What you have to do:
Your task is to gather the lines below that hold the string "setWarning".

Available data:
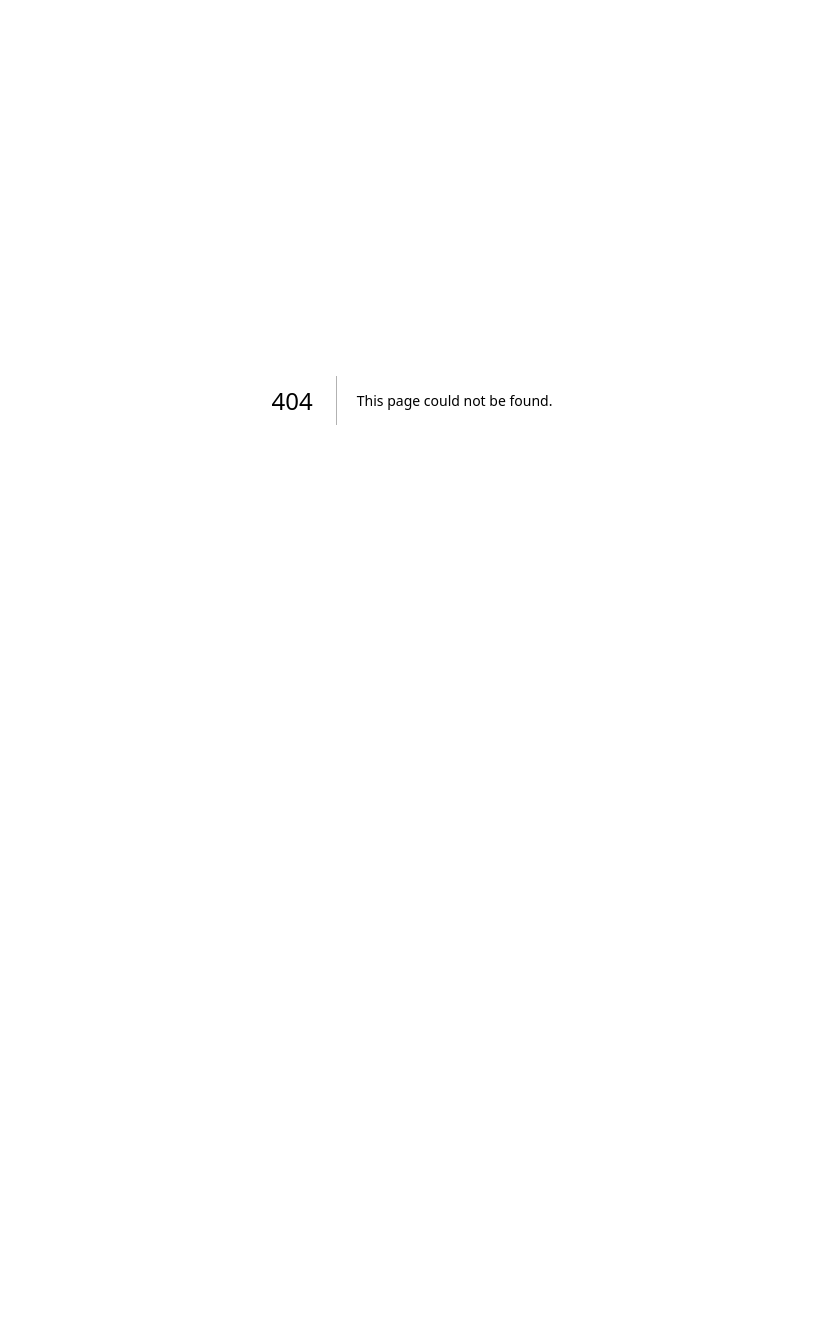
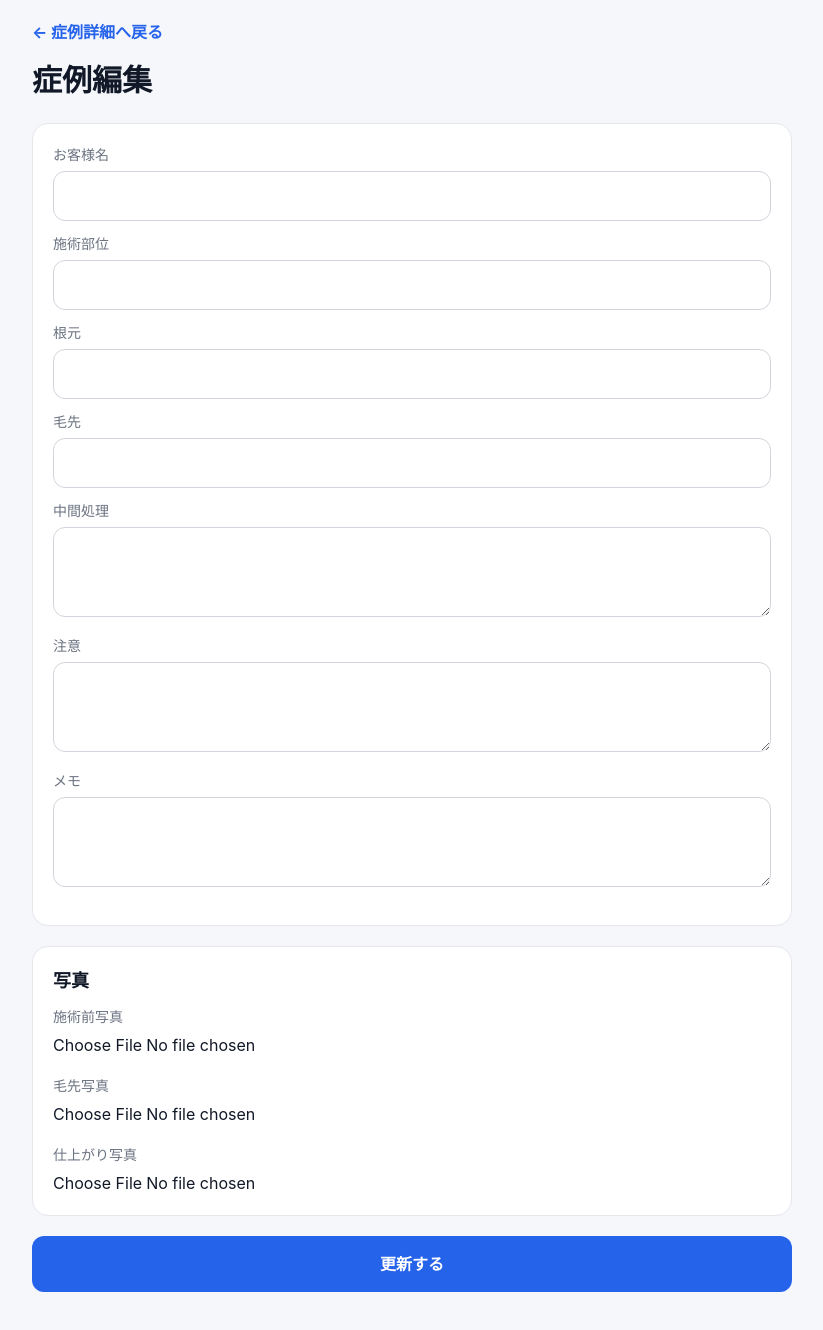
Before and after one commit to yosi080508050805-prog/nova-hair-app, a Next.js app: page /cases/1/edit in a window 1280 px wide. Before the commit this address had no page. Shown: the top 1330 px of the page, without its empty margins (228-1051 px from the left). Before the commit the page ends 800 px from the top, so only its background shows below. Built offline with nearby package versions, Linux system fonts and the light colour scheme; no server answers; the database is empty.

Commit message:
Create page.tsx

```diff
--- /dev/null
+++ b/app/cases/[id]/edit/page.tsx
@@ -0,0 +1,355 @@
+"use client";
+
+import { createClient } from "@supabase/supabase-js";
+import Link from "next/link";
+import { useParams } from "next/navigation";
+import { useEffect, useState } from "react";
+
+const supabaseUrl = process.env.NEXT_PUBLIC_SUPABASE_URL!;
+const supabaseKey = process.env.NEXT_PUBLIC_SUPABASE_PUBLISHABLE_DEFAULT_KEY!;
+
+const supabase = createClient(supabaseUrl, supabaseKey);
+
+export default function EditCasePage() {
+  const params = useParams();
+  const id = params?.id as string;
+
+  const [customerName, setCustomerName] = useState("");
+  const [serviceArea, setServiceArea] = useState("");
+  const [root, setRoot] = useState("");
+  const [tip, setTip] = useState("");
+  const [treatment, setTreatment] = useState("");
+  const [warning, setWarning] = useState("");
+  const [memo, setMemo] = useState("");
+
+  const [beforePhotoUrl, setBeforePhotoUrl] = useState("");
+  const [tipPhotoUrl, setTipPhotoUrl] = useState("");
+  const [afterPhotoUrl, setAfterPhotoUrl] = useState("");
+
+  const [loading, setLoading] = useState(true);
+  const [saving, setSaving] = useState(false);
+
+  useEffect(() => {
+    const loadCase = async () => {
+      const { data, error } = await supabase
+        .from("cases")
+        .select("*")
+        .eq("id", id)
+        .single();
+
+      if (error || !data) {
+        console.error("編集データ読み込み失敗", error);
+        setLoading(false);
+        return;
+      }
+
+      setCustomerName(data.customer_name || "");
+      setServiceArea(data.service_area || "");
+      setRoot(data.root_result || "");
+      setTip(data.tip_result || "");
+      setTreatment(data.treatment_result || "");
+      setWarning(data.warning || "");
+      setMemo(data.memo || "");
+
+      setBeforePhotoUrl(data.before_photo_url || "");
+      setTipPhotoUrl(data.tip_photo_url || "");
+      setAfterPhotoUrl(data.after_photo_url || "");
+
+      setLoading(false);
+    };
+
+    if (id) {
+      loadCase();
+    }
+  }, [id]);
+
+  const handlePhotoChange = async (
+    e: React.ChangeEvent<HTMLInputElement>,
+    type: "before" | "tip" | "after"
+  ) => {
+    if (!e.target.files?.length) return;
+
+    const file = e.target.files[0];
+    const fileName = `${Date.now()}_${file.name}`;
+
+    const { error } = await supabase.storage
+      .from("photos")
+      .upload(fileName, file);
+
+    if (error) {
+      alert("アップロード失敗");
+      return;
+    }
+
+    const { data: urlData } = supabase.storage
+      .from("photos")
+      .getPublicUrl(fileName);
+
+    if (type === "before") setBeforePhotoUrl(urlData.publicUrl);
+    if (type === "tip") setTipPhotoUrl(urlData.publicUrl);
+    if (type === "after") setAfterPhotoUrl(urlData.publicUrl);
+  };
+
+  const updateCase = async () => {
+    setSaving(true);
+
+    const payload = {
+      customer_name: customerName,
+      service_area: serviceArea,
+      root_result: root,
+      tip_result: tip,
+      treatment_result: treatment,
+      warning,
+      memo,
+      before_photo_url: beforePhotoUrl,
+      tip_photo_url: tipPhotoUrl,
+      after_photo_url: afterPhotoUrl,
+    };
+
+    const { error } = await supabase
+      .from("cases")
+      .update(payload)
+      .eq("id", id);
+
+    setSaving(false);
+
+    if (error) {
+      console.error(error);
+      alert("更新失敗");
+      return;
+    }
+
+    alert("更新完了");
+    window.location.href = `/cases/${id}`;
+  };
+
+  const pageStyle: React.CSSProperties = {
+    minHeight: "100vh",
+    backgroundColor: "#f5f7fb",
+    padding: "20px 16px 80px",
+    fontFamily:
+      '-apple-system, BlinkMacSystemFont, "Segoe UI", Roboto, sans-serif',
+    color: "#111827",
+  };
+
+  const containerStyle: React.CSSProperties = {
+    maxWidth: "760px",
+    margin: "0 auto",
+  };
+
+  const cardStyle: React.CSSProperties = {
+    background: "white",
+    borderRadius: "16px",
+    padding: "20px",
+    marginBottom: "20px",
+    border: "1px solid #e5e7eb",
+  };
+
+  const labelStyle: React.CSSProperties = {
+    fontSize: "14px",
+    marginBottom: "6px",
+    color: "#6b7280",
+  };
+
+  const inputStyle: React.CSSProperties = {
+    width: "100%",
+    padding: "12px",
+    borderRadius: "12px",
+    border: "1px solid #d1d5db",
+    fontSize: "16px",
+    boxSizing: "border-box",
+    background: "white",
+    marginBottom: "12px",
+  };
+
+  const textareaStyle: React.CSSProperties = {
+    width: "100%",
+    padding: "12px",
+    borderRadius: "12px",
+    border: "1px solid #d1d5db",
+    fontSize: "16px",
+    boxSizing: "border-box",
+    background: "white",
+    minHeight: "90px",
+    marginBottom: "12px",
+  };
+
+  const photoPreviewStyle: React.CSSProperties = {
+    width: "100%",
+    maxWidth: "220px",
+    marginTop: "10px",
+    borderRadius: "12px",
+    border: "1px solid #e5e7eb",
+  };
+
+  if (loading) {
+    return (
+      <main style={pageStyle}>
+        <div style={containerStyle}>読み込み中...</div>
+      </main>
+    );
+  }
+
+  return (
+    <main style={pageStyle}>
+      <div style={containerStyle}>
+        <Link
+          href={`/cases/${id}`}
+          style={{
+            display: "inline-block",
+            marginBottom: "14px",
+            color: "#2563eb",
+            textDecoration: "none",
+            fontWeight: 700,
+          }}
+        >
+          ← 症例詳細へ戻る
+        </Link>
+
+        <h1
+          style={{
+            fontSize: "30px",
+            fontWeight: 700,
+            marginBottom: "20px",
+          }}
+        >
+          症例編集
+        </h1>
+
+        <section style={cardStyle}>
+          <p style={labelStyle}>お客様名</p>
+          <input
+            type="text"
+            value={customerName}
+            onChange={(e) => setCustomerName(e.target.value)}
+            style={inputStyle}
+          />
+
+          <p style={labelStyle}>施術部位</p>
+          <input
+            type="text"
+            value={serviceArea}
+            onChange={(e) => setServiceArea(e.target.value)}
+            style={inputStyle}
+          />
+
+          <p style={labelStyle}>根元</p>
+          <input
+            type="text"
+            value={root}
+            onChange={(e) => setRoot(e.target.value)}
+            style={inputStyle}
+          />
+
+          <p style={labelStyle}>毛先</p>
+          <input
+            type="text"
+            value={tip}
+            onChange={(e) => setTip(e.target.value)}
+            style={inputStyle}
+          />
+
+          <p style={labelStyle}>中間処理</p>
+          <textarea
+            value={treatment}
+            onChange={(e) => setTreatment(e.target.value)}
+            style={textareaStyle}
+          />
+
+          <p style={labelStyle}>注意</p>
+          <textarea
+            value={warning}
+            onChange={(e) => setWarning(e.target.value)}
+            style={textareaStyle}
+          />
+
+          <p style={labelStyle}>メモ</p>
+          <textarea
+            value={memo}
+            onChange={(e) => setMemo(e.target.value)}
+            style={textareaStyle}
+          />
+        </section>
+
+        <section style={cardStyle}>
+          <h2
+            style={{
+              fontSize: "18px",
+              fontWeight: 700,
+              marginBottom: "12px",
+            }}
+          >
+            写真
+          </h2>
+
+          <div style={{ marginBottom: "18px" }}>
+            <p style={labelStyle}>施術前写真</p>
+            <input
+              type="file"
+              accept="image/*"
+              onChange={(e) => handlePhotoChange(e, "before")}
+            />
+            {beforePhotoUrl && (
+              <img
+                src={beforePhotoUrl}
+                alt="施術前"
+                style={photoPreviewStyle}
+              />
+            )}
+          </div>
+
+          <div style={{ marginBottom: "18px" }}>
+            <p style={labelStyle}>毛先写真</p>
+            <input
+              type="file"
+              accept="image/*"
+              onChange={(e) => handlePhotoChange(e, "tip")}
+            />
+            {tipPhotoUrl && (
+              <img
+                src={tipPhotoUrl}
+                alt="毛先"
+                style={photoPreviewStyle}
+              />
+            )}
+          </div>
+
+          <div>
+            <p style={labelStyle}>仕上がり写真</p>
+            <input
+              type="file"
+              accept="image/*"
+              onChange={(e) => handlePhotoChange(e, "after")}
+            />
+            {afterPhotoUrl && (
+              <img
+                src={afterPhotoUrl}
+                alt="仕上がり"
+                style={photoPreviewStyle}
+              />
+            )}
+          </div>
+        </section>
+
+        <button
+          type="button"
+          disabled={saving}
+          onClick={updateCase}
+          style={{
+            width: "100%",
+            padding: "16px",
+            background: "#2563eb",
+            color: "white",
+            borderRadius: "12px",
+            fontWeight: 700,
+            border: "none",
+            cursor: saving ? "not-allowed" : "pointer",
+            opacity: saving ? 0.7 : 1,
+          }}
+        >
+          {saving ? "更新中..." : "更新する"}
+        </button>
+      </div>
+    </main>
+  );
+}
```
==
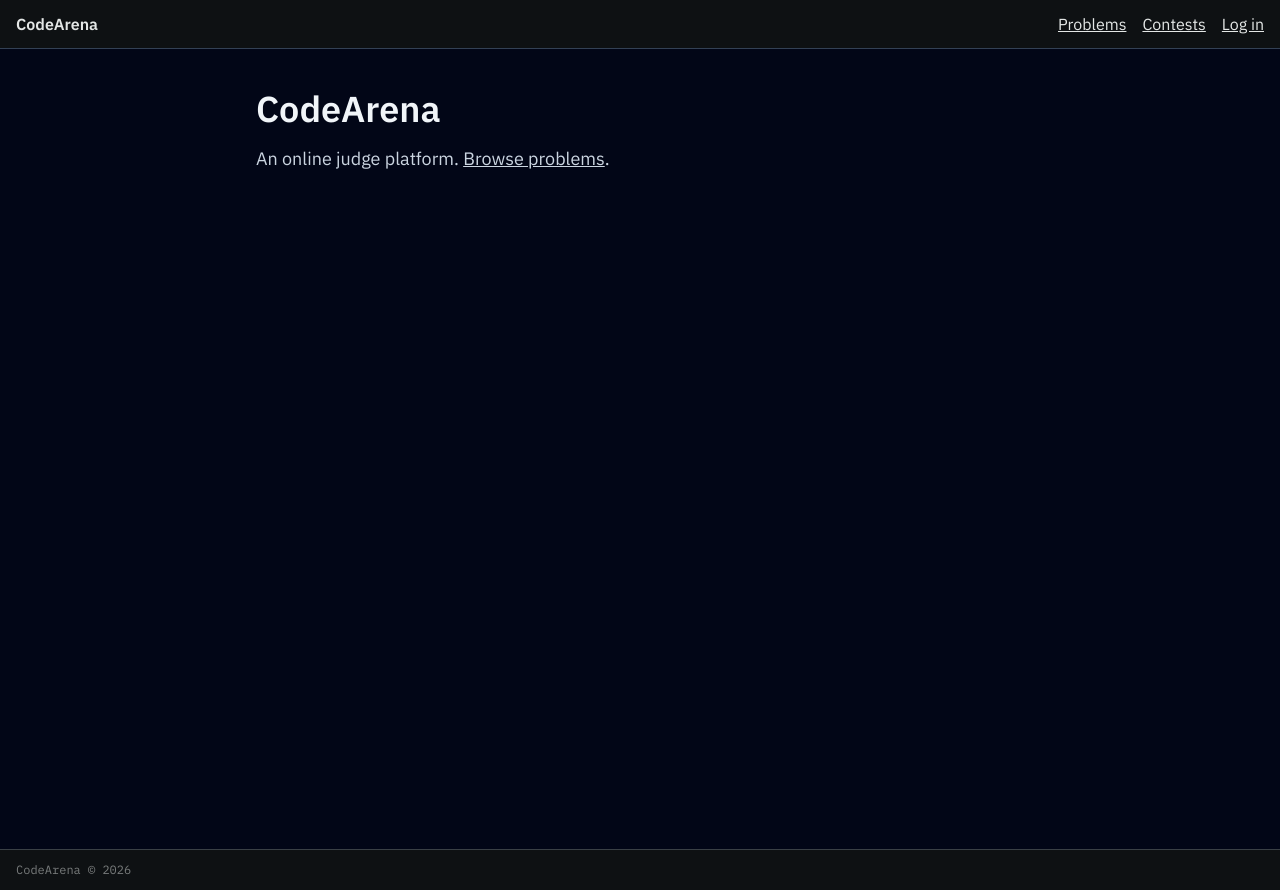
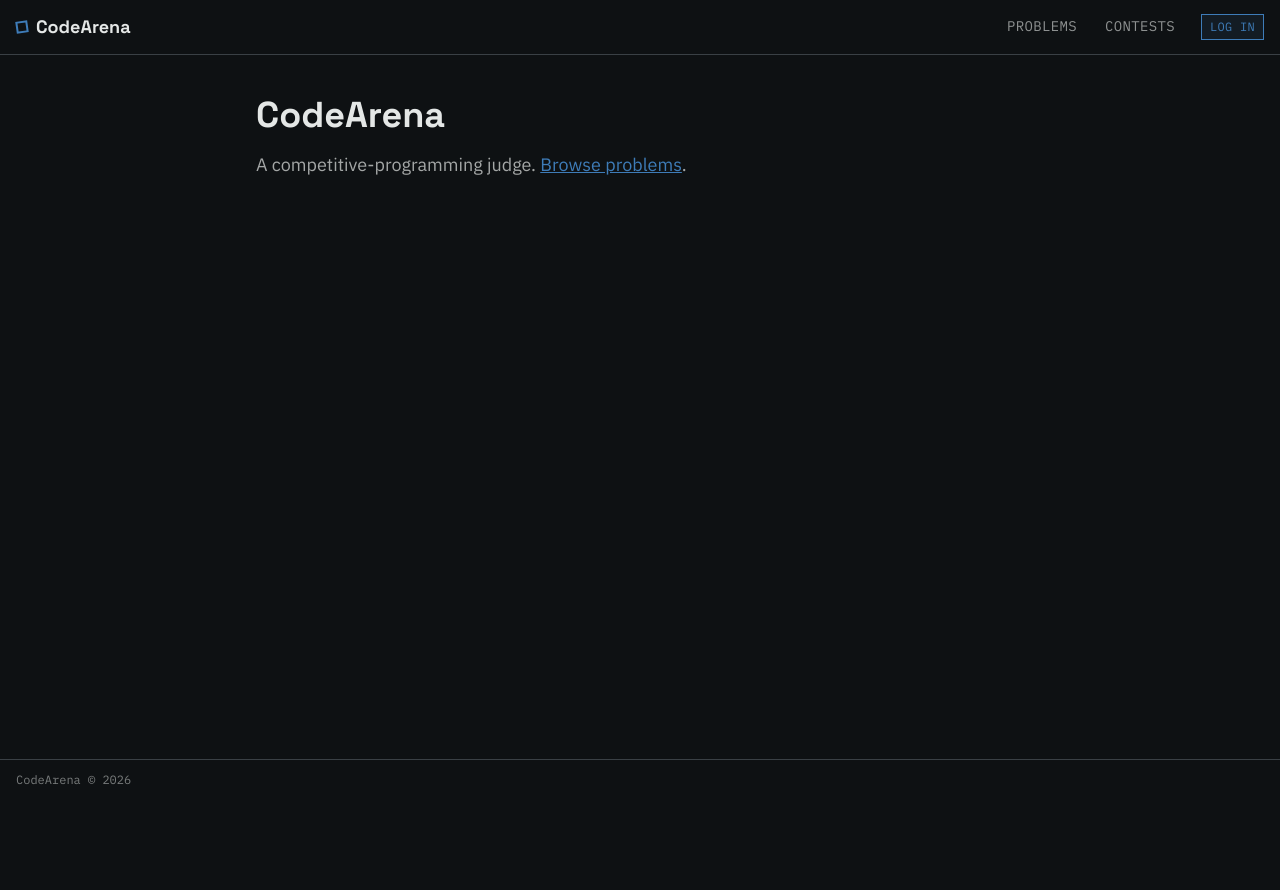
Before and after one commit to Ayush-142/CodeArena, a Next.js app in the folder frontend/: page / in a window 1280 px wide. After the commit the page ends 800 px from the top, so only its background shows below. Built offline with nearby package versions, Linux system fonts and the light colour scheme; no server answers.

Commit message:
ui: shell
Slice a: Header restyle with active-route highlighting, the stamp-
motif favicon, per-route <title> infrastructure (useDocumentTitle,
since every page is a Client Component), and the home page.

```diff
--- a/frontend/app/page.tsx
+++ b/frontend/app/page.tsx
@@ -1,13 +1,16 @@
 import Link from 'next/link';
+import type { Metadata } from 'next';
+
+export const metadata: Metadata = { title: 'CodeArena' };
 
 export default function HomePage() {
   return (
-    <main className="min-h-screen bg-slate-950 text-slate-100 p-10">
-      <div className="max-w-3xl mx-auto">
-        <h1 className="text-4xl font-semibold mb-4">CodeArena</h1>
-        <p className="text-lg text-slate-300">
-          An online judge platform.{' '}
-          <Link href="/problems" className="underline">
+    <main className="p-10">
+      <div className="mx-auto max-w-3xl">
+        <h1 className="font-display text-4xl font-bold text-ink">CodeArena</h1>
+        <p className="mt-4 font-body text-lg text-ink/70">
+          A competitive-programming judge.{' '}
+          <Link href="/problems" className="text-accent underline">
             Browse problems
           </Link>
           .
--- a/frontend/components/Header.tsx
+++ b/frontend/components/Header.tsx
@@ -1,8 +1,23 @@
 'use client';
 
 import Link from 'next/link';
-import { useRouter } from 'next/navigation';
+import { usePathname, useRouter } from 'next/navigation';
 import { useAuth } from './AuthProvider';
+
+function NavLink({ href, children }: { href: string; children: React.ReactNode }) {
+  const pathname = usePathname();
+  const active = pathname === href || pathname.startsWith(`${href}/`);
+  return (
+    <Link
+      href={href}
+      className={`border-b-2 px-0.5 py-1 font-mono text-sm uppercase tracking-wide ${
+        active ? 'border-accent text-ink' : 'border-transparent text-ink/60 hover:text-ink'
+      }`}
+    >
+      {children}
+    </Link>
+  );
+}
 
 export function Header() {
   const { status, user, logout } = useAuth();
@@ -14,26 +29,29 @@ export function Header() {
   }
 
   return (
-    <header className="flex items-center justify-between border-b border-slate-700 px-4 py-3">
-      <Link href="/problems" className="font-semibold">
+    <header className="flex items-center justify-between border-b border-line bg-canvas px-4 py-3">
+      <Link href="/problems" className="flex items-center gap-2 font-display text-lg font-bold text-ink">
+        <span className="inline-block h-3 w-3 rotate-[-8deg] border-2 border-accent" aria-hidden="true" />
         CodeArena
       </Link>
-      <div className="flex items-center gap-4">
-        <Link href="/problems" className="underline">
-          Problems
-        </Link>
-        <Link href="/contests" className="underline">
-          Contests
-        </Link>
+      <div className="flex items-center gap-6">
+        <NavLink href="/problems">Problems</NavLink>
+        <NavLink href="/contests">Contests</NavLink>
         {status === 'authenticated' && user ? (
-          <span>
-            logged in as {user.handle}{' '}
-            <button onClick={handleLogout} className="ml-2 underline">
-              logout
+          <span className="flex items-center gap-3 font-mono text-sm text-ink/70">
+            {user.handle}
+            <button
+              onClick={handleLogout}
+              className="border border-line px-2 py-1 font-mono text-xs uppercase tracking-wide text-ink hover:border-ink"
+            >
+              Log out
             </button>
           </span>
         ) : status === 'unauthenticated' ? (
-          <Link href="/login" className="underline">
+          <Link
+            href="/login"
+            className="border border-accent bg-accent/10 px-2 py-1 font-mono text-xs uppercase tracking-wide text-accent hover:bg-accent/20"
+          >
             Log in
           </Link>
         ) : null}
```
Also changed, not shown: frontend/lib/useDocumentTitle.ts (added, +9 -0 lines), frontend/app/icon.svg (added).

Reply:
+  const [warning, setWarning] = useState("");
+      setWarning(data.warning || "");
+            onChange={(e) => setWarning(e.target.value)}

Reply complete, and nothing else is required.